The flawed election process of Drexel’s student government | The Triangle

The flawed election process of Drexel’s student government

Photo by Kasey Shamis | The Triangle

In no democratic world does the current government elect the next government. In no world, that is, except at Drexel University. With “election” season coming, it is important to note that the senators of the Undergraduate Student Government Association (USGA) are not actually elected.

After a prospective student senator receives 50 nominations from any undergraduate student (~0.36% of the undergraduate body), the prospective senator must be elected by at least ⅔ of the currently sitting representatives. For spring term elections, this means that the only people actually voting are non-returning students and seniors who will not have to bear the consequences of the decisions of a future government.

USGA purports its mission to be “to fairly represent the Drexel Student Body and to foster relations between the students and the University community. This organization exists to be the official voice and advocate on behalf of the undergraduate student body to the Drexel University administration.”

It is a bit ironic for an undemocratic government to claim to be the official voice of the undergraduate student body. After all, prospective senators campaign not to the undergraduate student body but to mostly graduating seniors in the government. If I had to pick someone to replace me, who would I pick? I would probably pick the student that I believe most closely represents my views. Thus, the student government’s views remain constant and unchanging year after year even if the views of the overall student body have changed. Over time, opinions can diverge so greatly that USGA no longer speaks for all students, rendering it illegitimate. Student senators that disagree with everyone else can risk future committee chair positions and even their re-election.

But wait! The president and vice president are directly elected by the entire student body. The president has the power to veto legislation and speak for the students. However, having two out of 52 students (3.8%) be elected does not make a government democratic. The veto power is usually insignificant anyway because most USGA work is done through initiatives which are started not by any formal action of USGA but by a single student senator seeking change. Most importantly, the president and vice president are required to have previously served in USGA for at least three quarters which means they still exhibit like-mindedness with the rest of the government.

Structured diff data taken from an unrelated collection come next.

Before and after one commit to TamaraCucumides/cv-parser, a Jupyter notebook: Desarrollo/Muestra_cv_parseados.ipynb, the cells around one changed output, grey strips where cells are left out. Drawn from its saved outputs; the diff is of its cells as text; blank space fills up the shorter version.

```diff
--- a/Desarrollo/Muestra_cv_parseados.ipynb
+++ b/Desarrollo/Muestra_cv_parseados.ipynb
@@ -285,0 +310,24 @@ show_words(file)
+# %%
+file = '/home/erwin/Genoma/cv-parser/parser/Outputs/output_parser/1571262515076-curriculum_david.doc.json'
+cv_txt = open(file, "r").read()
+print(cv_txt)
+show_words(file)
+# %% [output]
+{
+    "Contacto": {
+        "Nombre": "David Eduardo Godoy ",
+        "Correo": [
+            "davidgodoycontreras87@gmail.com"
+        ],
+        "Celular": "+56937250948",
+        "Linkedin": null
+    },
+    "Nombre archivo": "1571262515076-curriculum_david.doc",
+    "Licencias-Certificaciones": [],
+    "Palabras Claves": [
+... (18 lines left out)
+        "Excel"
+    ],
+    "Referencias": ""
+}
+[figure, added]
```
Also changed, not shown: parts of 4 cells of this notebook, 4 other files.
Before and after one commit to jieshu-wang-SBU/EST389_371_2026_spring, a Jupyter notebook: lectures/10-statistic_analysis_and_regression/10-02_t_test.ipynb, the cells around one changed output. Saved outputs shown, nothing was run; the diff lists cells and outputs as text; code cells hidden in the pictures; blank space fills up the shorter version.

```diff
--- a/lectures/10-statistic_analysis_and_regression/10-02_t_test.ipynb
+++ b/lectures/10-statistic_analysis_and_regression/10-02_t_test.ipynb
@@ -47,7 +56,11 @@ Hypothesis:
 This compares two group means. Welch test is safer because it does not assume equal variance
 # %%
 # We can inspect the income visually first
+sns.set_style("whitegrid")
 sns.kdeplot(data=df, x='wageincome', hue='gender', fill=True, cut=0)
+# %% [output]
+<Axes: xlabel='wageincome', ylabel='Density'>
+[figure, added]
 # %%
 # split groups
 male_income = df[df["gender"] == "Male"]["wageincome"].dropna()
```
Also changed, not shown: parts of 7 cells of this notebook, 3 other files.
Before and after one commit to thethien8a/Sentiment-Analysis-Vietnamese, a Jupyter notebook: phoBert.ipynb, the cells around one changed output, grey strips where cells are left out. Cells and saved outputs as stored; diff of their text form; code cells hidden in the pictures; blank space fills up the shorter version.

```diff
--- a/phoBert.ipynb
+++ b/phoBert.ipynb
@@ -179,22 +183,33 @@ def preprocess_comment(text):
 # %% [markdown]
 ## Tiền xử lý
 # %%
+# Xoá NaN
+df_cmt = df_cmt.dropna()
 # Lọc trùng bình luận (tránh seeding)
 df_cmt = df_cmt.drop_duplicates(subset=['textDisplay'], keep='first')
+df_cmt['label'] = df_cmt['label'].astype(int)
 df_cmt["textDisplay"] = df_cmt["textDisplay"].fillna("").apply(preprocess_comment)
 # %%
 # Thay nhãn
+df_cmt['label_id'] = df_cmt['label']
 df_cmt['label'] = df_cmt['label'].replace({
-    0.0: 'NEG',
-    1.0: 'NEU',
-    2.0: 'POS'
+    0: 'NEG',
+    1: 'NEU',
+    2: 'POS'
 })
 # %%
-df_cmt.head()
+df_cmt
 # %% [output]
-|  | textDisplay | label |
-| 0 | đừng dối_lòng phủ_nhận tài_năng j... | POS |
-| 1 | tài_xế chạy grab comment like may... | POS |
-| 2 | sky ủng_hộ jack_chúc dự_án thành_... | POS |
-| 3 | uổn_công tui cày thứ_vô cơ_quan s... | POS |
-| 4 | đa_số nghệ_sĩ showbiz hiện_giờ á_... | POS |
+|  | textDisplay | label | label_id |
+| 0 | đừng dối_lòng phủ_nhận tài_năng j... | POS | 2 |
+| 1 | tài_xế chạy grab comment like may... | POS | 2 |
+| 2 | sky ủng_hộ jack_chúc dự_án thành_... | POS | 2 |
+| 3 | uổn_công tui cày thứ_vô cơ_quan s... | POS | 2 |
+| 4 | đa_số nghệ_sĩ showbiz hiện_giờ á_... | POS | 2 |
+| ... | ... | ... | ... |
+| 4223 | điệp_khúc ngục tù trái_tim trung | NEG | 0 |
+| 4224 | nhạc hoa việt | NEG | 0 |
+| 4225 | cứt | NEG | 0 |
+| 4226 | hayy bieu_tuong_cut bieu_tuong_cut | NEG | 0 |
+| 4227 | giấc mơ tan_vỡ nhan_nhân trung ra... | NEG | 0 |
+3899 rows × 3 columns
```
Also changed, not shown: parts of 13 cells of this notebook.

The effects of disenfranchisement can be seen playing out. For example, USGA’s bylaws require student senators to fulfill civic engagement event requirements. These events are held in-person. This prevents Drexel’s thousands of online students from gaining representation in the government which means USGA cannot advocate on their behalf. USGA has also been relatively superficial in their advocacy and have typically worked on minor initiatives like putting chalk in the Recreation Center and spreading awareness about holding doors open while taking no action to challenge Drexel’s administration on larger campus issues that draw the attention of many students like RA unionization.

The undergraduate students of Drexel University must demand their government to do better, and USGA needs to amend their selection process to allow students to democratically elect their government.